Protein and vegetables seem to be the two ingredients that are lacking at most dinners, except for Christmas, of course where a mountain of protein and carbohydrates fuel us for a long post-prandial sleep on the couch. The government guideline (Reference Nutrient Intake) for protein for young adults is 0.75g of protein per body kilogram of weight on a daily basis. Thus if your teenager weighs 60kg then the protein need is 45g. 100g of Heinz baked beans provide 9.9g of protein and a similar amount of tinned chickpeas provide 7.8g. Vegan protein options include legumes, tofu, nuts and seeds. Therefore a lentil soup with added vegetables and barley is a well-balanced meal providing an array of essential macronutrients needed for optimal growth and development.
When it comes to essential micronutrients such as vitamin B12, iron, vitamin D and calcium, vegans can rely on fortified food products such as cereals, and when deficiency is suspected and confirmed via specific serum testing, supplementation can be a viable option. (Supplementation should not be considered without consulting of a qualified nutrition consultant.) Calcium rich food sources include nuts, seeds, and low-oxalate vegetables such as bok choy and kale (Fuhrman 2010).
The big picture:
If your teenager states that he or she is serious about changing their diet you will know they are committed when sweets and other non-essential foodstuff are completely eliminated and they start investigating nutrient dense staple ingredients. When they heartily tuck into soba noodles, non-genetically modified organic tofu and plenty of added vegetables you know you have a healthy balanced young adult in your midst. However, if they prefer to start the day with a soya latte and a vegan muffin, you may want to ensure that better alternatives are available.
Raising a teenager requires patience and unconditional love in abundance at the best of times. If you suspect that your son or daughter is manipulating you through their erratic food choices then it is sensible to ask for help from a qualified nutrition expert to ensure that whilst they are in your care, you arm them with sound dietary knowledge to facilitate a healthy future.
Department of Health (1999). Dietary Reference Values for Food Energy and Nutrients for the United Kingdom, The Stationery Office, Tenth impression, pp. 78-84
Diet, nutrition and the preventions of chronic diseases (2003), WHO Technical Report Series 916, Geneva

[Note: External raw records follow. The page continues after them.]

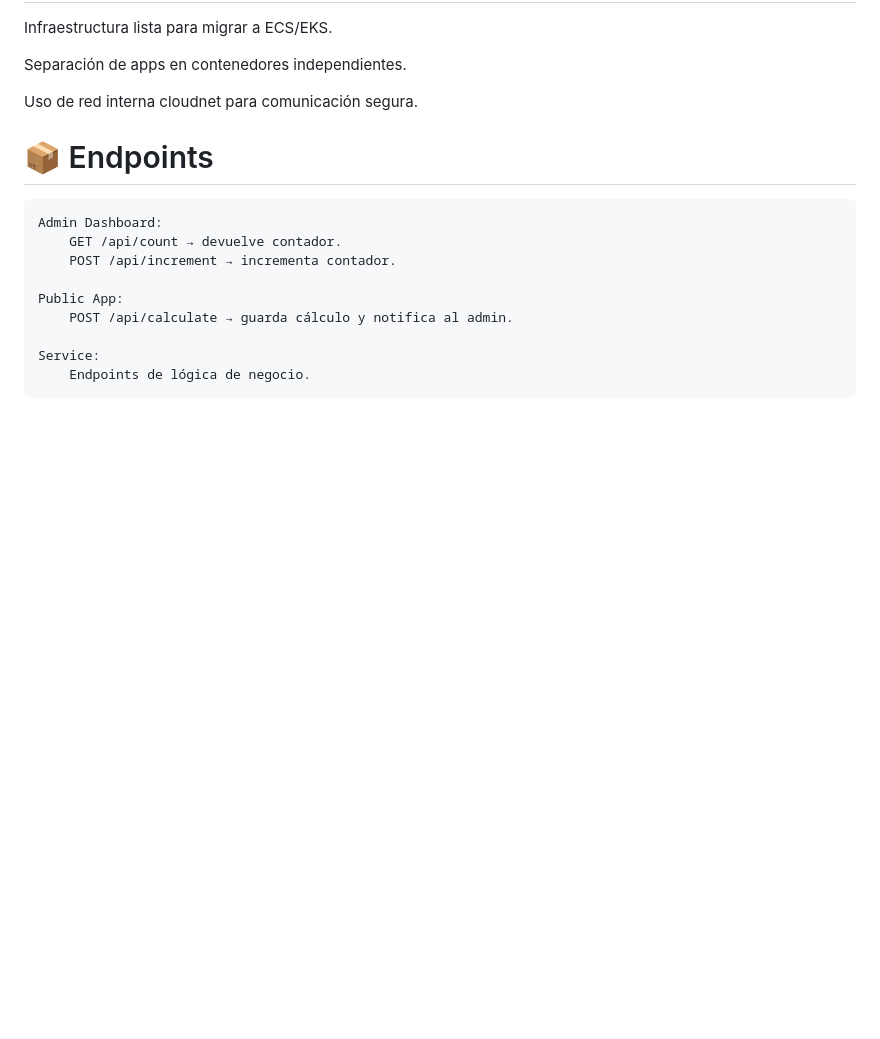
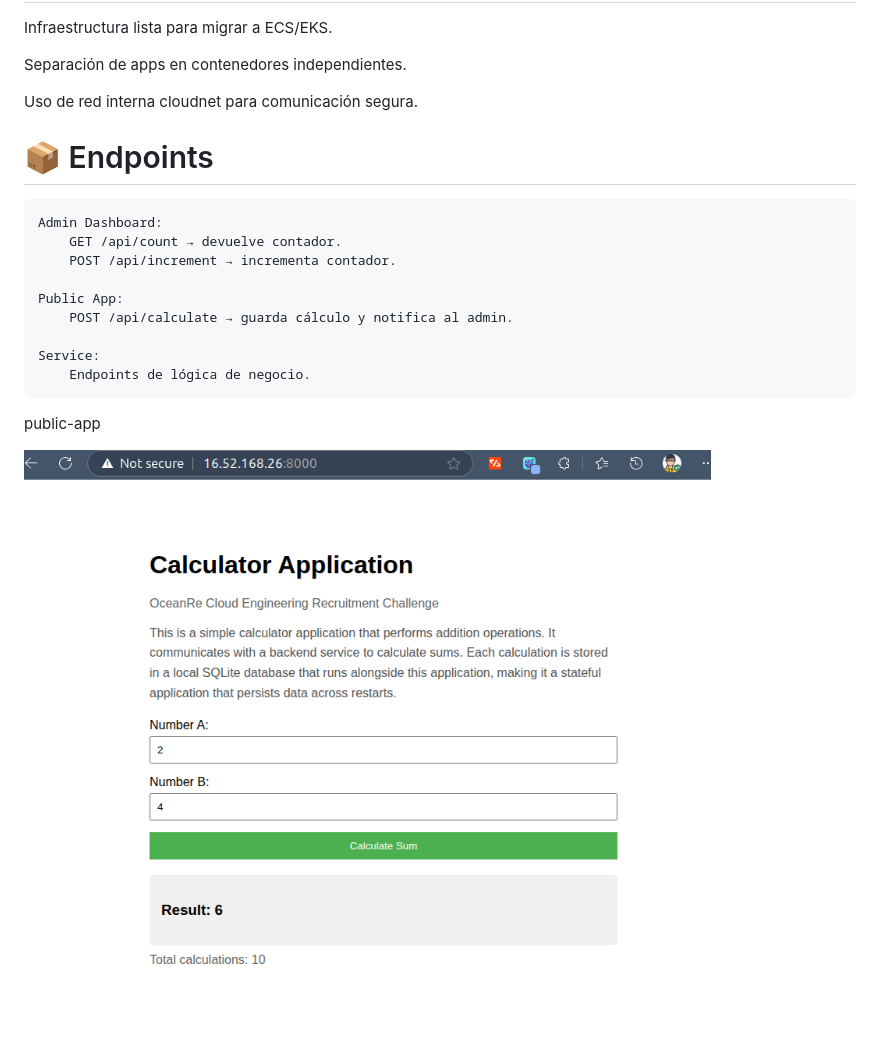
Before and after one commit to juquiroz/challenge-apps, a Markdown page: wiki/README.MD, the part around the change. Drawn GitHub-style; pictures changed too: wiki/public-app.png (added); blank space fills up the shorter version.

Commit message:
init despliegue

```diff
--- a/README.MD
+++ b/wiki/README.MD
@@ -105,3 +105,9 @@ Uso de red interna cloudnet para comunicación segura.
 
     Service:
         Endpoints de lógica de negocio.
+
+
+
+public-app
+
+![Texto alternativo](public-app.png)
```
Also changed, not shown: wiki/admin-dashboard.png (added).
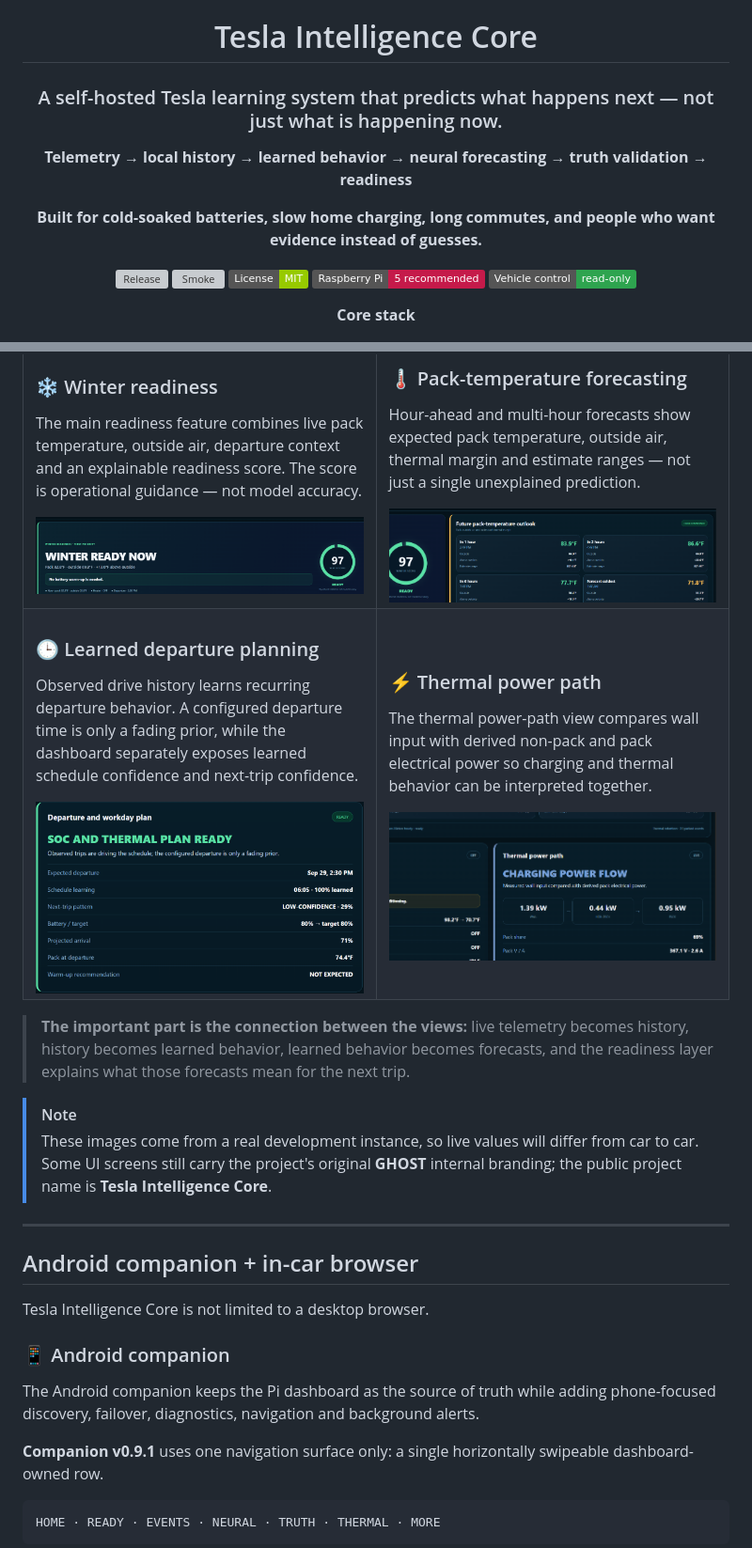
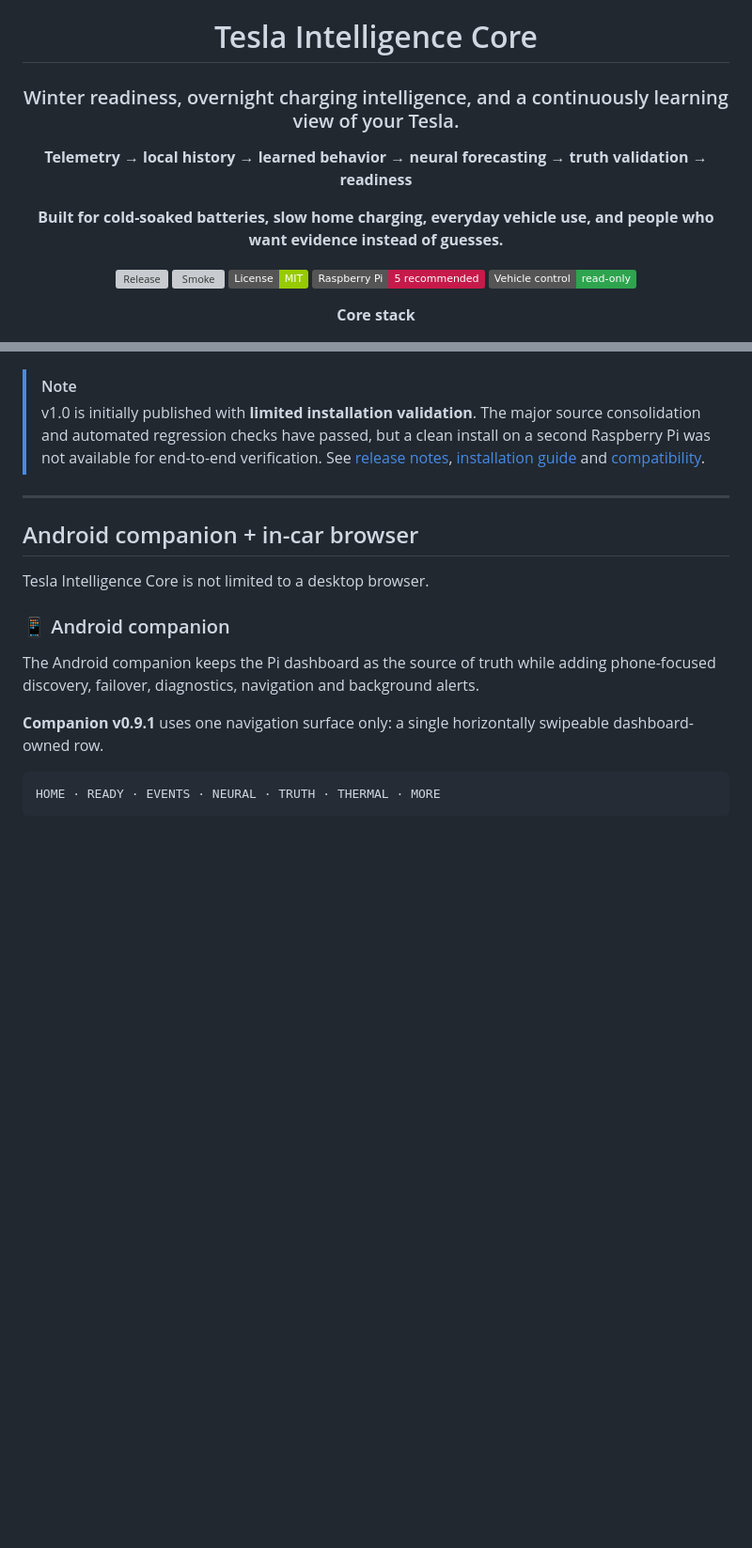
Before and after one commit to prokyle123/tesla-intelligence-core, a Markdown page: README.md, 2 parts joined by grey strips. Shown at 94% size. Rendered like a GitHub page; badges without logos; blank space fills up the shorter version; grey boxes are pictures that could not be loaded.

```diff
--- a/README.md
+++ b/README.md
@@ -2,11 +2,11 @@
 
 # Tesla Intelligence Core
 
-### A self-hosted Tesla learning system that predicts what happens next — not just what is happening now.
+### Winter readiness, overnight charging intelligence, and a continuously learning view of your Tesla.
 
 **Telemetry → local history → learned behavior → neural forecasting → truth validation → readiness**
 
-**Built for cold-soaked batteries, slow home charging, long commutes, and people who want evidence instead of guesses.**
+**Built for cold-soaked batteries, slow home charging, everyday vehicle use, and people who want evidence instead of guesses.**
 
 [![Release](https://img.shields.io/github/v/release/prokyle123/tesla-intelligence-core?display_name=tag&sort=semver)](https://github.com/prokyle123/tesla-intelligence-core/releases)
 [![Smoke](https://github.com/prokyle123/tesla-intelligence-core/actions/workflows/smoke.yml/badge.svg)](https://github.com/prokyle123/tesla-intelligence-core/actions/workflows/smoke.yml)
@@ -133,61 +166,8 @@ This is the **actual Neural Engine dashboard from a running instance**, not a co
   </a>
 </p>
 
-<table>
-<tr>
-<td width="50%" valign="top">
-
-### ❄️ Winter readiness
-
-The main readiness feature combines live pack temperature, outside air, departure context and an explainable readiness score. The score is operational guidance — not model accuracy.
-
-<a href="docs/images/winter-readiness-feature.png">
-  <img src="docs/images/winter-readiness-feature.png" alt="Tesla Intelligence Core Winter Readiness" width="100%">
-</a>
-
-</td>
-<td width="50%" valign="top">
-
-### 🌡️ Pack-temperature forecasting
-
-Hour-ahead and multi-hour forecasts show expected pack temperature, outside air, thermal margin and estimate ranges — not just a single unexplained prediction.
-
-<a href="docs/images/temperature-forecast-feature.png">
-  <img src="docs/images/temperature-forecast-feature.png" alt="Tesla Intelligence Core future pack-temperature forecast" width="100%">
-</a>
-
-</td>
-</tr>
-<tr>
-<td width="50%" valign="top">
-
-### 🕒 Learned departure planning
-
-Observed drive history learns recurring departure behavior. A configured departure time is only a fading prior, while the dashboard separately exposes learned schedule confidence and next-trip confidence.
-
-<a href="docs/images/departure-planning-feature.png">
-  <img src="docs/images/departure-planning-feature.png" alt="Tesla Intelligence Core learned departure planning" width="100%">
-</a>
-
-</td>
-<td width="50%" valign="top">
-
-### ⚡ Thermal power path
-
-The thermal power-path view compares wall input with derived non-pack and pack electrical power so charging and thermal behavior can be interpreted together.
-
-<a href="docs/images/thermal-power-path-feature.png">
-  <img src="docs/images/thermal-power-path-feature.png" alt="Tesla Intelligence Core thermal charging power path" width="100%">
-</a>
-
-</td>
-</tr>
-</table>
-
-> **The important part is the connection between the views:** live telemetry becomes history, history becomes learned behavior, learned behavior becomes forecasts, and the readiness layer explains what those forecasts mean for the next trip.
-
 > [!NOTE]
-> These images come from a real development instance, so live values will differ from car to car. Some UI screens still carry the project's original **GHOST** internal branding; the public project name is **Tesla Intelligence Core**.
+> v1.0 is initially published with **limited installation validation**. The major source consolidation and automated regression checks have passed, but a clean install on a second Raspberry Pi was not available for end-to-end verification. See [release notes](docs/V1_RELEASE_NOTES_DRAFT.md), [installation guide](docs/INSTALL.md) and [compatibility](docs/COMPATIBILITY.md).
 
 ---
 
```
Also changed, not shown: other parts of README.md (+66 -33 lines).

Fuhrman, J, Ferreri, DM (2010). Fueling the Vegetarian (Vegan) Athlete, Nutrition & Ergogenic Aids, Vol. 9, Number 4, pp. 233-241
This article was published in issue 205 of Positive Health On-Line Magazine in April 2013